In 1841 Pilgrim (Barron), while passing through Pithoragarh, wrote : " The first view of Pithoragarh is striking,in one instant, when you reach the top of the pass (Chandak) which overlooks it,a wide valley bursts on the view, with
the small neat military cantonment,fort and scattecyan villages, and meandering streams, which distribute fertility to thousands of well cultivated fields....... I was apprehensive, too, that the beauties of Nainital had exhausted the store,
and found that I was never in my life more mistaken."
Pithoragarh is a small town, which gives its name to the district. It lies in the centre of the western half of the Soar Valley which resembles the Kashmir valley on a miniature scale. It is prettily dotted with villages, generally placed on eminences. The view from some of the higher altitudes in Pithoragarh captures the snow-capped peaks of Panch Chulhi, Nanda Devi and Nanda Kot.
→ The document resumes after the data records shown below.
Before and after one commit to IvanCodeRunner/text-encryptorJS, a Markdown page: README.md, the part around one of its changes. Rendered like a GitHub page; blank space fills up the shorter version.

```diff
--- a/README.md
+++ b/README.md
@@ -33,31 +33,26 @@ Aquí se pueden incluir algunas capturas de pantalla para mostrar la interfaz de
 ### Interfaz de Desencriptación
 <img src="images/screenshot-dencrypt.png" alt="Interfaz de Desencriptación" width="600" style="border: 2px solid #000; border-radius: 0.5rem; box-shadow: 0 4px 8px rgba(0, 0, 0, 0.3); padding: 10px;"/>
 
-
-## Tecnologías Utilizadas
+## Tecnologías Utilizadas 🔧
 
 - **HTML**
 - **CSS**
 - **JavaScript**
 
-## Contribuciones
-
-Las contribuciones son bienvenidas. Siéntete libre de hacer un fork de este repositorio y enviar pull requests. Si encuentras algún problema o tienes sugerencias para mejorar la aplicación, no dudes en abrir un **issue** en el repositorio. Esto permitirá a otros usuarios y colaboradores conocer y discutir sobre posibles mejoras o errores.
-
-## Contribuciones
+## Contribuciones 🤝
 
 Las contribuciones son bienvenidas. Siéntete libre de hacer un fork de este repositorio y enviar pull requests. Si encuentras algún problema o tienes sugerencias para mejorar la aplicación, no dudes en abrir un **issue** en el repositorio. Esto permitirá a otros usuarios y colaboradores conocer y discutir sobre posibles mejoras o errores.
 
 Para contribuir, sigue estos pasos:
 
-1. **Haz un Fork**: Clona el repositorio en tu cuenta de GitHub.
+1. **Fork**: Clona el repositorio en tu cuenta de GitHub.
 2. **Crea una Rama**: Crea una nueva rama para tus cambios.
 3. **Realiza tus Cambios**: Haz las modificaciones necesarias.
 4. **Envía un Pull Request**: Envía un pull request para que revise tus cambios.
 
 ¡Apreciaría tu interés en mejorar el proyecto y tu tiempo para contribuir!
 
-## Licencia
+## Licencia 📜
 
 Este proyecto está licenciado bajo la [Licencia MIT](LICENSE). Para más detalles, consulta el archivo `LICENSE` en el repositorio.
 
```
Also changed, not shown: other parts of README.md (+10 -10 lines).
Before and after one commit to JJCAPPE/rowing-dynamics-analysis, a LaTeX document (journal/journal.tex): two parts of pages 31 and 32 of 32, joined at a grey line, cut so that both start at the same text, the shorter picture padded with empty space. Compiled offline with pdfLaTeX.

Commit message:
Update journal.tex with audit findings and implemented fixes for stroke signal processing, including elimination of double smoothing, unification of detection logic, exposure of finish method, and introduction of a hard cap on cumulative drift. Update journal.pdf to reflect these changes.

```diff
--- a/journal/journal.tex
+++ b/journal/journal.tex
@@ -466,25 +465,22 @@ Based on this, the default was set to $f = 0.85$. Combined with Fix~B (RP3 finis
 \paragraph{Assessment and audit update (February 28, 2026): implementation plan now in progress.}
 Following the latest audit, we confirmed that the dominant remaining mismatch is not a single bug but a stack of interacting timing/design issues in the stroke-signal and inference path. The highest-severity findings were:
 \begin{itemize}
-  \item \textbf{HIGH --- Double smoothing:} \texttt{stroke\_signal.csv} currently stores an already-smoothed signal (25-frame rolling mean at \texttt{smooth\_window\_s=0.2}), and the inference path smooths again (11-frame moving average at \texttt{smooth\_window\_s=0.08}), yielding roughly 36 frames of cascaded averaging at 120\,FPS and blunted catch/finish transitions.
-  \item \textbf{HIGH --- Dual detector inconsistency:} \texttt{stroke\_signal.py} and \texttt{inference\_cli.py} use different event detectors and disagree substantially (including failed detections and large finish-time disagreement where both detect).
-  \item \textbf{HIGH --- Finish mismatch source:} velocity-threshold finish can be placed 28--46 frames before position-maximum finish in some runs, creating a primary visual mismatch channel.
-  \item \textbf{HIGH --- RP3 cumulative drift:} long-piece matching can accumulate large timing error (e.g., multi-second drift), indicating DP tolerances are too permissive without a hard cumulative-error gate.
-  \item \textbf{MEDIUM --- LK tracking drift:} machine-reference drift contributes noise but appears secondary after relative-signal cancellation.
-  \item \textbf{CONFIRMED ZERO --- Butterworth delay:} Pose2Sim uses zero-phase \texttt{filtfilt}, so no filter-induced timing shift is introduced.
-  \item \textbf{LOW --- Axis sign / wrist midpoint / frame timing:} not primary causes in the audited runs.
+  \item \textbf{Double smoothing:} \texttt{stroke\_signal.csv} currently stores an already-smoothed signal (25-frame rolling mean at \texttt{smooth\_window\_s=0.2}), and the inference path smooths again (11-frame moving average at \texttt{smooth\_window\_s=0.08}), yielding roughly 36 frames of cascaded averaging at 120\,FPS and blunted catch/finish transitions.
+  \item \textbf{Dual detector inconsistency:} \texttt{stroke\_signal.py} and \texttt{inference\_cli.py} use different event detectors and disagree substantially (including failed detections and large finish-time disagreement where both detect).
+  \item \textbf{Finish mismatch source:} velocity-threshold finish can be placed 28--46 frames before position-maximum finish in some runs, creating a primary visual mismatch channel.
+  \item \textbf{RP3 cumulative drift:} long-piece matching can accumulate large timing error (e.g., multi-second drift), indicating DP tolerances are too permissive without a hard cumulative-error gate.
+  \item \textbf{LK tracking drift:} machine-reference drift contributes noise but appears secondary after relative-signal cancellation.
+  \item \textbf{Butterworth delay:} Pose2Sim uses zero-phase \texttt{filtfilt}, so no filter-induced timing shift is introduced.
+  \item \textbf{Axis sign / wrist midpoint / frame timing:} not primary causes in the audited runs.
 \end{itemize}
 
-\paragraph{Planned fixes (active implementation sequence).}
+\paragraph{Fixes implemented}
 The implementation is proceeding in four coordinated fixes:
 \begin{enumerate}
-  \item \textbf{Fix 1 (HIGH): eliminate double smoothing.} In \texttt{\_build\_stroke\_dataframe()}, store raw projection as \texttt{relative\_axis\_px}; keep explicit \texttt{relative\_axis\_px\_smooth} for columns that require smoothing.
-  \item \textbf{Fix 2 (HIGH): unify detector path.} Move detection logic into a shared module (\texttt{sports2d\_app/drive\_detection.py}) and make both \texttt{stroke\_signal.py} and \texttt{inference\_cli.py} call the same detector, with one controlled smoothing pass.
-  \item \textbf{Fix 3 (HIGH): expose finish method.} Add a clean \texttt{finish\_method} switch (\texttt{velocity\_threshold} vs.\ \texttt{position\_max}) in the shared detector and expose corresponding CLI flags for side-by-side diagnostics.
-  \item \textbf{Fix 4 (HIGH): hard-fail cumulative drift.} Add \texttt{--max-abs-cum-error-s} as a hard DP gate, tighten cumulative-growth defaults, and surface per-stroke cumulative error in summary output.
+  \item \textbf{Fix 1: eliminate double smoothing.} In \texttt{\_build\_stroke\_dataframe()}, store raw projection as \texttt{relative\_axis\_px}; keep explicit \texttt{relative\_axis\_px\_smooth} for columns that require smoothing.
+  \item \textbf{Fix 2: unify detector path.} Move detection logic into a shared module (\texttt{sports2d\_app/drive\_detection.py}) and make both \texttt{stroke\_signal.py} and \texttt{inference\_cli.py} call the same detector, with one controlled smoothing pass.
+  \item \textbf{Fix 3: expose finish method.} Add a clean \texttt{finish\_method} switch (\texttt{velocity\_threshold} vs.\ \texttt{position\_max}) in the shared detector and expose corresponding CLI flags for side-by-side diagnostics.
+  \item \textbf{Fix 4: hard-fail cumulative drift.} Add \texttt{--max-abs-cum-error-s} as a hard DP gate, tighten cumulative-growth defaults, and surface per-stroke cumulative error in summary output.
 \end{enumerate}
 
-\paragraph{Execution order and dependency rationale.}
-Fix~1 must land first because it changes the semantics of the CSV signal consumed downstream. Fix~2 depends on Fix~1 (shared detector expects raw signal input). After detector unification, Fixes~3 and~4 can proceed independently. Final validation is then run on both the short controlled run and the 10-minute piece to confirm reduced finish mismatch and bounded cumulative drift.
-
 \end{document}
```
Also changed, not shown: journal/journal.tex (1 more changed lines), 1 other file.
The town is set in a valley popularly known as "Soar" (root meaning is Cool) and lies in the centre of four hills Chandak, Dhwaj, Kumdar and Thal Kedar, and stretches in the southern flank to Jhulaghat demarcated by the Kali river adjoining the barren peaks of Nepal Hills.
Pithoragarh, is known as the gateway to the Himalayas from the north, as pilgrims trek through this town to the Kailash, Lake Manasarovar, and Om Parvat.